What is the compassion gap you ask? Well, it describes the difference in the support we give ourselves versus the support we give others. Ever noticed how easy it is to reassure a friend or loved one when they’re facing a challenge? You may help them consider outside factors, remind them of their positive qualities and encourage them to keep trying. But then when you’re faced with the same challenge, you tell yourself you’re a failure, that it’s all your fault, and that you’ll never get another opportunity to succeed. Why is it we can show such empathy to others but be so cruel to ourselves?
Why don’t we all do ourselves a favor and close the compassion gap?!? You can start by reminding yourself to be your own best friend. Treat yourself like you would a dear friend or family member when you fall short. Don’t attribute failure solely to your personal qualities and shortcomings. And the great news is you can teach your children self-compassion too! GoZen has a great guide to helping your children close the compassion gap:
Be Your Own Best Friend
- Ask your child to tell you about a recent challenge they went through or are currently experiencing. Let’s say, for example, they say they’re really worried about a science test coming up–they think they might fail.
- Now, grab a stuffed animal to represent your child’s best friend. Tell your child their best friend is going through the exact same issue. For example, you might say, “Let’s pretend this toy is Julie, your best friend. Julie’s really worried because she thinks she’s going to do poorly on the next science test. Can you talk to her to make her feel better?”
- Next, explain to your child that the way they talk to Julie is the same way they need to talk to themselves when they face a challenge. Let them know a great way to do this is by standing in front of a mirror and have a conversation with themselves out loud.
- Have your child stand in front of a mirror and start giving themselves advice. Depending on your child’s age, guide them along and give them suggestions.

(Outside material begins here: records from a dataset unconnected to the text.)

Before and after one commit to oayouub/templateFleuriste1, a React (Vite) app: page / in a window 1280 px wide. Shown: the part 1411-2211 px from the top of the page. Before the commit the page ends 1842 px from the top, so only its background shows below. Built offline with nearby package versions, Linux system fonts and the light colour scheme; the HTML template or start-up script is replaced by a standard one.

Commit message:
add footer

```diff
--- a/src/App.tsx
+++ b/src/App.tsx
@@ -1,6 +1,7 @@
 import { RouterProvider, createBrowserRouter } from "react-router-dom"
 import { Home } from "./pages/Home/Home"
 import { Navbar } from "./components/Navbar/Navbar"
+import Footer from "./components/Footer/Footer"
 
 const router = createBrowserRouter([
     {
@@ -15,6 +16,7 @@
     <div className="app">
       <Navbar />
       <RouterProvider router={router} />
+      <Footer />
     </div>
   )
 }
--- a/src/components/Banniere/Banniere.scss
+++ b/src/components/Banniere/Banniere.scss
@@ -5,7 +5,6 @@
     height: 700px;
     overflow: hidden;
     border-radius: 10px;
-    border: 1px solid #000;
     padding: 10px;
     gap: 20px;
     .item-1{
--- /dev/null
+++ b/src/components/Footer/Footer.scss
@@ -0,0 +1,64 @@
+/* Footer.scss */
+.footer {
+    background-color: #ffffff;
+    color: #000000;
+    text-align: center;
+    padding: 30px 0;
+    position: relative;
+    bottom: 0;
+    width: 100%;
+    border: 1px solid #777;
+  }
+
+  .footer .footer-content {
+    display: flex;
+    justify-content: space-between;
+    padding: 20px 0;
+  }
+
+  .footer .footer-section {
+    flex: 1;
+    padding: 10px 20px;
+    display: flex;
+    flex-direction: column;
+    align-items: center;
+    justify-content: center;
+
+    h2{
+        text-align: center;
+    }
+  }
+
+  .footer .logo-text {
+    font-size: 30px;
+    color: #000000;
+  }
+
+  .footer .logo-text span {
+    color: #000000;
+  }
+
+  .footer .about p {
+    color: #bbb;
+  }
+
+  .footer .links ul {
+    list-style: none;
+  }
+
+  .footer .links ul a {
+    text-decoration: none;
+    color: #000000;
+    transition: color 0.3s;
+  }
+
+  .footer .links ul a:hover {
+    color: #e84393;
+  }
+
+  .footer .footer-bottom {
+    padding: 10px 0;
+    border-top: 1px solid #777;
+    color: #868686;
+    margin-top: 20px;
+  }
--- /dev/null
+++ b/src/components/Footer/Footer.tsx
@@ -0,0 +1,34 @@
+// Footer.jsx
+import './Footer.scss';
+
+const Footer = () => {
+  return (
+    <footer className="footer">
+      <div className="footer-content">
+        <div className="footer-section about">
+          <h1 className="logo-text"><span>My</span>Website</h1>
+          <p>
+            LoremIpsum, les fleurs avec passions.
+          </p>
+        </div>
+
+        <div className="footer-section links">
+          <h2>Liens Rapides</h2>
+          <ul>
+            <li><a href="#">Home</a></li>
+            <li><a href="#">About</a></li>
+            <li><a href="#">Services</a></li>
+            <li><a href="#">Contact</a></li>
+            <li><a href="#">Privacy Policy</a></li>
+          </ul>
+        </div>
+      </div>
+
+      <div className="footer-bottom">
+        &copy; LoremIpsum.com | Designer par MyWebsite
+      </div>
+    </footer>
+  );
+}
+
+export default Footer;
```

And remember parents, the best way to teach self-compassion to your children is to lead by example. You can’t expect them to love themselves if they see you constantly being hard on yourself. Thankfully, self-compassion can be learned at any age!